TASK TO CARRY OUT:
If a line in the listing below holds the word "Glass", it counts toward the total; report that total alone.

SUPPLIED DATA:
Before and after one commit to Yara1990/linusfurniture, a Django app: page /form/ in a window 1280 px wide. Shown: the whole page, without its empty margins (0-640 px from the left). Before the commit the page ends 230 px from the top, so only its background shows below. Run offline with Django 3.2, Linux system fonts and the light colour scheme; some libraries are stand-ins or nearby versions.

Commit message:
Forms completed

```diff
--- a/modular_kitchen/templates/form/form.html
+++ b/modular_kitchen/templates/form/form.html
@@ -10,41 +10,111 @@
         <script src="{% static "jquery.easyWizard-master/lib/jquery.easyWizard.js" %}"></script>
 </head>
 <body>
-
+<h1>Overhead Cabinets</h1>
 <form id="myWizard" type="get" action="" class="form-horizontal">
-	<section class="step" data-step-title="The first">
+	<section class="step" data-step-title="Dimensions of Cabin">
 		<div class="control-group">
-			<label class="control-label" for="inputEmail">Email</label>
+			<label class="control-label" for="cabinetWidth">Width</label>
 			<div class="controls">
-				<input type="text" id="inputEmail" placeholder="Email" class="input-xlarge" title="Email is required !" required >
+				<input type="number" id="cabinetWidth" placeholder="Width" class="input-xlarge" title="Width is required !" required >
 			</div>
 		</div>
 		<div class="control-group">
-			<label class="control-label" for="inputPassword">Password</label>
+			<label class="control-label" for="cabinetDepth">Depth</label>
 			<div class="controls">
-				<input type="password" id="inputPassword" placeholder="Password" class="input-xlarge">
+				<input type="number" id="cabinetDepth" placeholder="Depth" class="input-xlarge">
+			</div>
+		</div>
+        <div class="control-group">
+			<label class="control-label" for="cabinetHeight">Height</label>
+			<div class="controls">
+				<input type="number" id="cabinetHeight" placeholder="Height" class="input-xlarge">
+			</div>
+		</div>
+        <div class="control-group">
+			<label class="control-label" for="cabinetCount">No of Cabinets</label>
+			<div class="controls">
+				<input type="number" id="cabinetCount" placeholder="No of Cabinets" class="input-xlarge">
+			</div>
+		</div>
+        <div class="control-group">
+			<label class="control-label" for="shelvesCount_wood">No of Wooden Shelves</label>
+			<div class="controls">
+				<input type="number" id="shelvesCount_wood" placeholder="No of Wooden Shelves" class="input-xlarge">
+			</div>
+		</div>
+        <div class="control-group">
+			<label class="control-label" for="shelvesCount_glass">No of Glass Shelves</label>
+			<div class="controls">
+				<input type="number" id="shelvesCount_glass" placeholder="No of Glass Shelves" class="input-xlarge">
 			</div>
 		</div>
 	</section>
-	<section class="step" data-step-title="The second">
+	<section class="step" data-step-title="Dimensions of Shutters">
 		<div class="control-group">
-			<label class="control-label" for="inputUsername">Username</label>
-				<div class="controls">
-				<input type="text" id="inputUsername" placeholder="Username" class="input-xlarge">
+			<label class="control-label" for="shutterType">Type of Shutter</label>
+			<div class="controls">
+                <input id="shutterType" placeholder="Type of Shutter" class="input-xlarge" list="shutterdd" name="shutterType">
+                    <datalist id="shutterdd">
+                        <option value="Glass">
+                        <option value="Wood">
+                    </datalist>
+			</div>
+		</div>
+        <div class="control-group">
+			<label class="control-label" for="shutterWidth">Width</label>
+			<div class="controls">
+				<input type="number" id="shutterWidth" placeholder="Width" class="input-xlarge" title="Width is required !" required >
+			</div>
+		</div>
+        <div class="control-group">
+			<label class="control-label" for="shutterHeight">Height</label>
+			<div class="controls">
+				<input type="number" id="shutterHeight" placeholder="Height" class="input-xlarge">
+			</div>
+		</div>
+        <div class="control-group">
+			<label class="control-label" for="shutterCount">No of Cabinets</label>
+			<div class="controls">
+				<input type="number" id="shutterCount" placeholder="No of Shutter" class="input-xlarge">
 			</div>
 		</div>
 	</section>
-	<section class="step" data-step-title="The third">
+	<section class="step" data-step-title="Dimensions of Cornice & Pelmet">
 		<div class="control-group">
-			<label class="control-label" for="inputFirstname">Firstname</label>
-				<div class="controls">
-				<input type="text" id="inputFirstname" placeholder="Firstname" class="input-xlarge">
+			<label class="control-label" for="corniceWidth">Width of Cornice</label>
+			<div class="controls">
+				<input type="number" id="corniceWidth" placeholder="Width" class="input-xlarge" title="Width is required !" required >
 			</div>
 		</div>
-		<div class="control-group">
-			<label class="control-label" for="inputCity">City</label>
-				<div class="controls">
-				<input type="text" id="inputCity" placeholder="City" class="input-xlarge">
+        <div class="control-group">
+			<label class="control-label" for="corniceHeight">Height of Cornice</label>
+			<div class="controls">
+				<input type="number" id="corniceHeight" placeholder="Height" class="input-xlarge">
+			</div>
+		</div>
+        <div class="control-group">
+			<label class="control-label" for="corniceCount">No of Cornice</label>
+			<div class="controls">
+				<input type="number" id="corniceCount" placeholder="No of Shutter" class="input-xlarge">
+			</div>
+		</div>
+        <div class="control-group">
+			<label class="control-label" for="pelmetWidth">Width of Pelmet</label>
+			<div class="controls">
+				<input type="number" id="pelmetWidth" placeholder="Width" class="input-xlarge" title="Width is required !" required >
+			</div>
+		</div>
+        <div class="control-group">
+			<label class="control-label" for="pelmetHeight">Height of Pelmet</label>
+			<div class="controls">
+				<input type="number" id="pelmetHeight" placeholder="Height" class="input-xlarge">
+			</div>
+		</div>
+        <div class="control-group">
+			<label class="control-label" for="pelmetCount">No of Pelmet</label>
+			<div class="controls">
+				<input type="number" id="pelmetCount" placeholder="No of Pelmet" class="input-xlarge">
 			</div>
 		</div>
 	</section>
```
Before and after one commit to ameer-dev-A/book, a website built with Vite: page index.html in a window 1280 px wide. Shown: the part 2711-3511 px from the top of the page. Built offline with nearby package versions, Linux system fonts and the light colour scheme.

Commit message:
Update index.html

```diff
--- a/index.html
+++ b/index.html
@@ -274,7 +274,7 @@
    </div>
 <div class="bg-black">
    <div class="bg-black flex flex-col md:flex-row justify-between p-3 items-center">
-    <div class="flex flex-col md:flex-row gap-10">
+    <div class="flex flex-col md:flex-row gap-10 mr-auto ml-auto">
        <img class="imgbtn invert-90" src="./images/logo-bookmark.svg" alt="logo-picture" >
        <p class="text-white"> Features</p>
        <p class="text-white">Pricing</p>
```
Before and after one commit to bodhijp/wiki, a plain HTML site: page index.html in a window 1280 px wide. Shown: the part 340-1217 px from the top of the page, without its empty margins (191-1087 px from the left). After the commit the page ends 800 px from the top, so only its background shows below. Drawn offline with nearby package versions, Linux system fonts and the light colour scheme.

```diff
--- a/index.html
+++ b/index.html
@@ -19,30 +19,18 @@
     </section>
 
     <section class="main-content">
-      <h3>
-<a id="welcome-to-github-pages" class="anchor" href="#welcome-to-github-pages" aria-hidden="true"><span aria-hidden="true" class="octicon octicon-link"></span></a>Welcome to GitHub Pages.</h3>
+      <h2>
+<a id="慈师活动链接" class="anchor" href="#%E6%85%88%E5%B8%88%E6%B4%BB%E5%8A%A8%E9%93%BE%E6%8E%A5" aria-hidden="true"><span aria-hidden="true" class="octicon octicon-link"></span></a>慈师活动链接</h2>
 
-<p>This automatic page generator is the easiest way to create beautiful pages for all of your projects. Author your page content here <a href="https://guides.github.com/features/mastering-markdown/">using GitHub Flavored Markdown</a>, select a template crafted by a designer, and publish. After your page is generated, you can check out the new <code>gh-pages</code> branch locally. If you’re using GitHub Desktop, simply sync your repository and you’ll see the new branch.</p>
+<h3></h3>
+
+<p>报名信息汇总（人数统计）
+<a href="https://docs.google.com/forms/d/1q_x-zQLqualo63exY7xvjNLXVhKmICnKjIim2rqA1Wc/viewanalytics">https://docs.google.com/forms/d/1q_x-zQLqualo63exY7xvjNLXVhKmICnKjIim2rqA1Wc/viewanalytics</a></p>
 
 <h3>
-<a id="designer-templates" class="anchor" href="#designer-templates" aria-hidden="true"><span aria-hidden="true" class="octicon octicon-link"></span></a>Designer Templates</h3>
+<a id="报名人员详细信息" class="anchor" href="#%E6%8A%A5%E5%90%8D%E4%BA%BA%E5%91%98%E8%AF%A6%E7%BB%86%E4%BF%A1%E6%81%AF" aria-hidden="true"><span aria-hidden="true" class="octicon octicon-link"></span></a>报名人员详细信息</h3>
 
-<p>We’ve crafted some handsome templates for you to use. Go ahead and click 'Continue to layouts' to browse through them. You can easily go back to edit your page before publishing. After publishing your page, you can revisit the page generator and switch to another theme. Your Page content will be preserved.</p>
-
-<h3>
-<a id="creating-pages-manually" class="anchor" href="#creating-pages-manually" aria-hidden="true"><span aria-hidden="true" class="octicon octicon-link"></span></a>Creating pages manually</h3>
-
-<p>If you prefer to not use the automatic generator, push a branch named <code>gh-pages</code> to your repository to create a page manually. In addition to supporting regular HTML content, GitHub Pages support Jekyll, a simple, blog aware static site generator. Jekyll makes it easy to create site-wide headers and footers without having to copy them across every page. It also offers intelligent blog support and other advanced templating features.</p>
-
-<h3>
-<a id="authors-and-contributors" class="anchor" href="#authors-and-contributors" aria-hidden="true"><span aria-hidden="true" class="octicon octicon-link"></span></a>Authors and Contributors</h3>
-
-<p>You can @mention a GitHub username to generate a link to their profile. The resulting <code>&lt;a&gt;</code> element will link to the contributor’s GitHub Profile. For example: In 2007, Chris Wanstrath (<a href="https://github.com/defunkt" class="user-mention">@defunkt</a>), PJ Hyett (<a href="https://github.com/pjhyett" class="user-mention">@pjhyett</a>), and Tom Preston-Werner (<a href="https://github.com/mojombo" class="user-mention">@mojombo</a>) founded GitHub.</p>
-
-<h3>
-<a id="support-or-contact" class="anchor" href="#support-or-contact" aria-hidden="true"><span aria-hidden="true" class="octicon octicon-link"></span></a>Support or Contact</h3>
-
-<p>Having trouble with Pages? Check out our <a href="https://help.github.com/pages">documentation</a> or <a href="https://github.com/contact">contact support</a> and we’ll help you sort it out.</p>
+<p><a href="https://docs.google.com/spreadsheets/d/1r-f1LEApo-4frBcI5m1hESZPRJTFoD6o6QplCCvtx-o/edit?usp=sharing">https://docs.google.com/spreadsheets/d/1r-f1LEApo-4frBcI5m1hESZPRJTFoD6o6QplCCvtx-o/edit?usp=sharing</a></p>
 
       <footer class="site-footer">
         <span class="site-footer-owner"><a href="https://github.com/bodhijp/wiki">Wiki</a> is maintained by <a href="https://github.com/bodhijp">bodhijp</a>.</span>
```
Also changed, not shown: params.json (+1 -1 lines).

OUTPUT OF THE TASK:
3